Barclays: Is Martin Taylor's halo slipping?
With his fluent MBA-speak and breezy openness Martin Taylor, chief executive of Barclays, has charmed shareholders and colleagues alike. But is their rapturous applause of his every move overdone? Is Taylor a genius or just brilliant at public relations? Brian Caplen analyzes the man and his strategy.
On the evidence of his most ardent supporters Martin Taylor, chief executive of the British clearing bank Barclays, is destined for nothing less than sainthood. Appointed two years ago to do one of the toughest jobs in UK banking, he has convinced shareholders and staff that he is the bank's saviour. Ask a Taylorite to characterize the man and a string of superlatives gushes forth: brilliant intellectual, warm personality, rational, intuitive, tough, humane, erudite, approachable, far-sighted, down-to-earth, an outsider, insightful.

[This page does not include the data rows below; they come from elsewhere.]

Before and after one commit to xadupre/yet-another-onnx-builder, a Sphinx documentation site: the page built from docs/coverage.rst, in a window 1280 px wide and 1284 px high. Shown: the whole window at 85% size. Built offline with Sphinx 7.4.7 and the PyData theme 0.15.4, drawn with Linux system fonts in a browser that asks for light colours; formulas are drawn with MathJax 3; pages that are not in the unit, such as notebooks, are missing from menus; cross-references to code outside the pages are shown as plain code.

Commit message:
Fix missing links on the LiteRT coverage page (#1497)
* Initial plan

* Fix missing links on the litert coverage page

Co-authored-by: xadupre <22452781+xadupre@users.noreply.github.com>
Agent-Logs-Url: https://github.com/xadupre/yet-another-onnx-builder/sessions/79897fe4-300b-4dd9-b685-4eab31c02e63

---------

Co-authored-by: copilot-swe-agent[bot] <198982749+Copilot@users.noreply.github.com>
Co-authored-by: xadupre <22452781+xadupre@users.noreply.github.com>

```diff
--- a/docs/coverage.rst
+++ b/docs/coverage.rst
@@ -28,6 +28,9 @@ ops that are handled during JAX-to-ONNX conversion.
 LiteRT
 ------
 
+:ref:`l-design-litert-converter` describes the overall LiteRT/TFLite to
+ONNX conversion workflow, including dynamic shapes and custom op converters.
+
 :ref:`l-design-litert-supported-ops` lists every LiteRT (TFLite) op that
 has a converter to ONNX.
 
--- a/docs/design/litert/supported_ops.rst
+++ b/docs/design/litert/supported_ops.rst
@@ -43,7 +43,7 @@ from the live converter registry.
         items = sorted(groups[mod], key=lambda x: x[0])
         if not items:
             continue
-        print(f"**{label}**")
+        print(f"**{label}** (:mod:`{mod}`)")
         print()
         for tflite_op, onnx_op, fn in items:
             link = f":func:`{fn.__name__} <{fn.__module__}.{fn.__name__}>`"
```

But, given the failure of the British banks to become leading international players, are the tireless efforts of even the most talented individual enough to make Barclays world-class?

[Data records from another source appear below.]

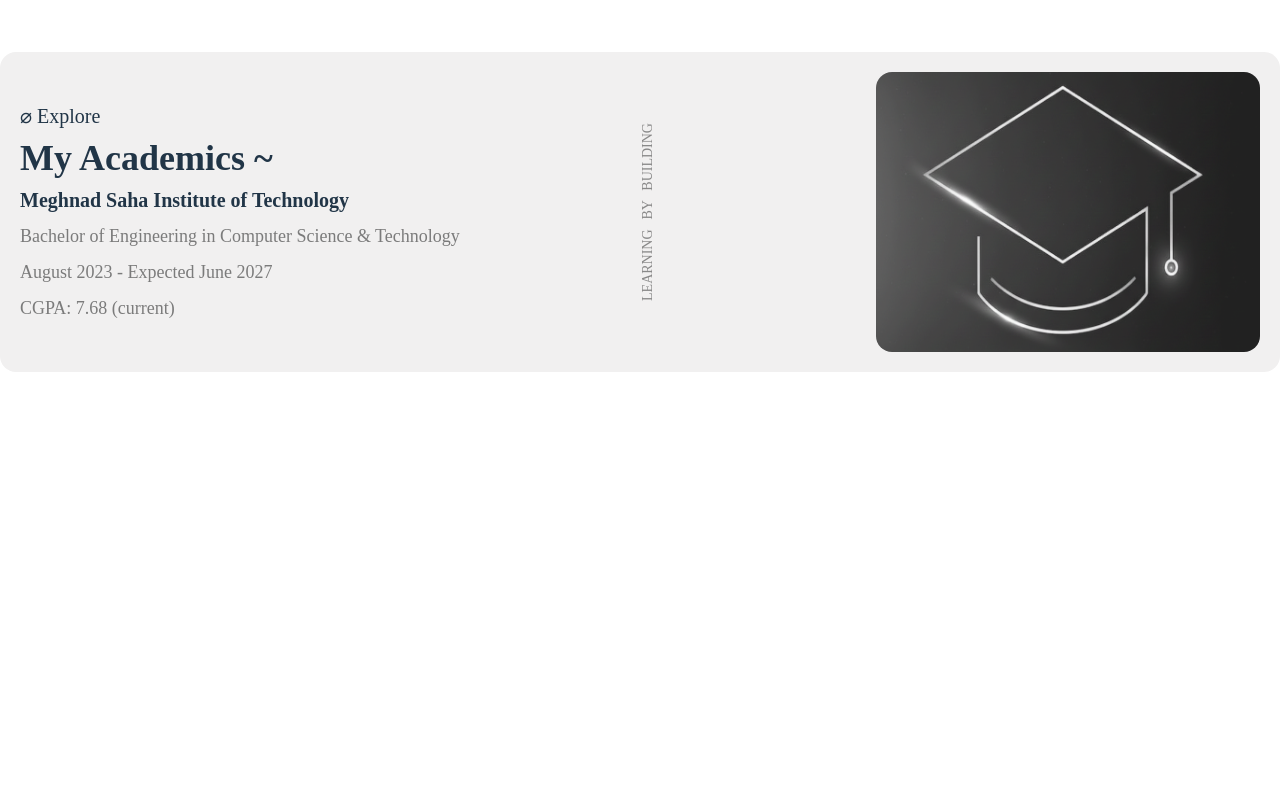
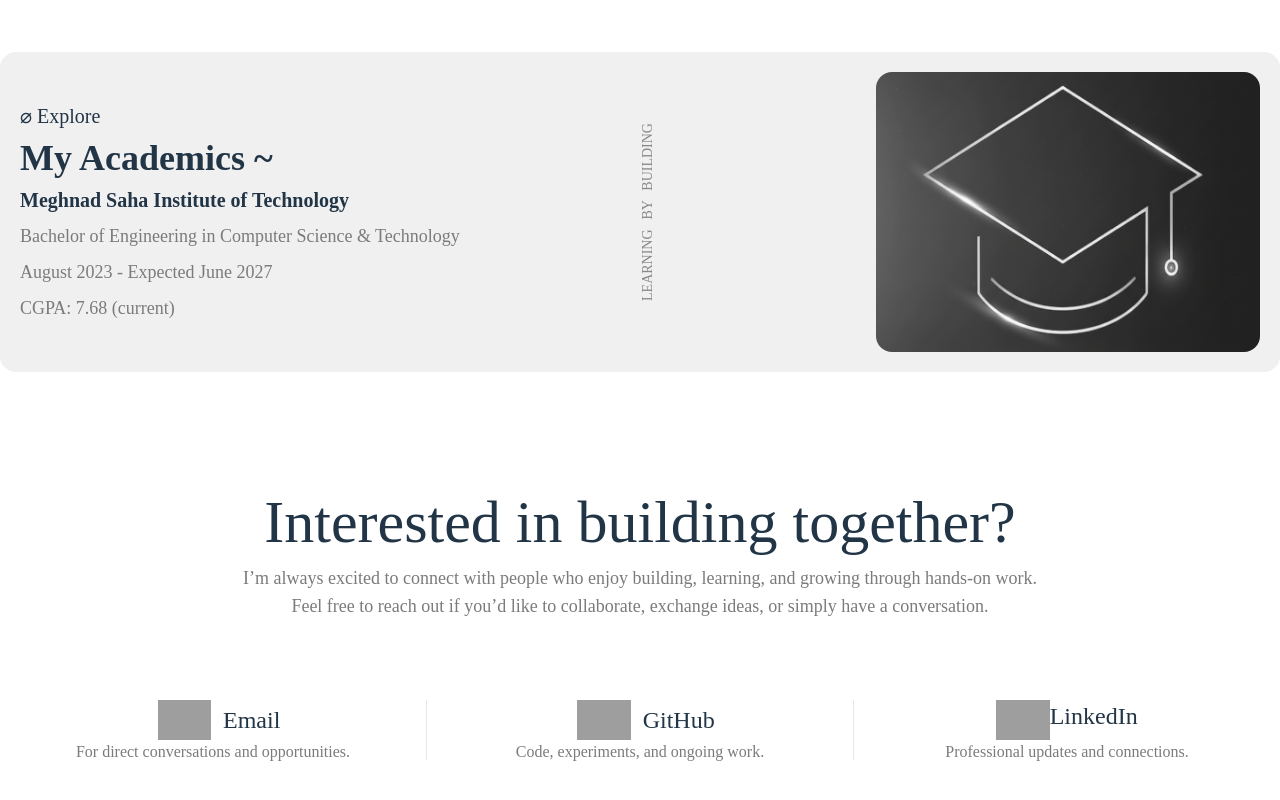
Before and after one commit to UDAY005-UI/Portfolio, a React (Vite) app: page / in a window 1280 px wide. Shown: the part 3006-3806 px from the top of the page. Before the commit the page ends 3378 px from the top, so only its background shows below. Built offline with nearby package versions, Linux system fonts and the light colour scheme; grey boxes are pictures that could not be loaded.

Commit message:
add and integrate contact section

```diff
--- a/src/App.tsx
+++ b/src/App.tsx
@@ -5,6 +5,7 @@
 import Projects from './components/sections/Projects';
 import Skills from './components/sections/Skills';
 import Academics from './components/sections/Academics';
+import Contact from './components/sections/Contact';
 
 function App() {
     return (
@@ -16,6 +17,7 @@
       <Skills/>
       <Projects/>
       <Academics/>
+      <Contact/>
       </div>
       </>
     )
--- a/src/components/sections/Contact.tsx
+++ b/src/components/sections/Contact.tsx
@@ -0,0 +1,47 @@
+import gmail from "../../assets/gmail.png";
+import linkedin from "../../assets/linkedin.png";
+import github from "../../assets/github.png";
+
+export default function Contact() {
+  return (
+    <div className="relative h-auto w-full py-30">
+      <div className="flex-flex-col">
+        <div className="flex flex-col gap-3">
+          <h1 className="text-6xl">Interested in building together?</h1>
+          <p className="text-lg text-[#7B7B7B]">
+            I’m always excited to connect with people who enjoy building,
+            learning, and growing through hands-on work.
+            <br />
+            Feel free to reach out if you’d like to collaborate, exchange ideas,
+            or simply have a conversation.
+          </p>
+        </div>
+        <div className="grid grid-cols-[1fr_1px_1fr_1px_1fr] justify-center pt-20">
+            <a href="mailto:udaysenapati6878@gmail.com" target="_blank" rel="noopener noreferrer" className="flex flex-col">
+                <div className="flex justify-center">
+                    <img src={gmail} alt="gmail" className="h-10"/>
+                    <div className="text-2xl translate-x-3 translate-y-1">Email</div>
+                </div>
+                <p className="text-[#7B7B7B] text-md">For direct conversations and opportunities.</p>
+                </a>
+                <div className="h-15 bg-[#e6e6e6]"/>
+                <a href="https://github.com/UDAY005-UI" target="_blank" rel="noopener noreferrer" className="flex flex-col">
+                <div className="flex justify-center">
+                    <img src={github} alt="gmail" className="h-10"/>
+                    <div className="text-2xl translate-x-3 translate-y-1">GitHub</div>
+                </div>
+                <p className="text-[#7B7B7B] text-md">Code, experiments, and ongoing work.</p>
+                </a>
+                <div className="h-15 bg-[#e6e6e6]"/>
+                <a href="https://www.linkedin.com/in/uday-senapati-a45157351/" target="_blank" rel="noopener noreferrer" className="flex flex-col">
+                <div className="flex justify-center">
+                    <img src={linkedin} alt="gmail" className="h-10"/>
+                    <div className="text-2xl">LinkedIn</div>
+                </div>
+                <p className="text-[#7B7B7B] text-md">Professional updates and connections.</p>
+                </a>
+        </div>
+      </div>
+    </div>
+  );
+}
```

One or two analysts who remain stubbornly outside the Taylor adoration circle are beginning to wonder. They argue that in spite of Taylor's undoubted qualities, the underlying substance of what he has achieved at Barclays is less than it appears. The debate over loan-loss provisions, the share buy-backs, the internal restructuring, the focus on Europe - all have been much more dramatic at the ideas stage than in their ultimate effect.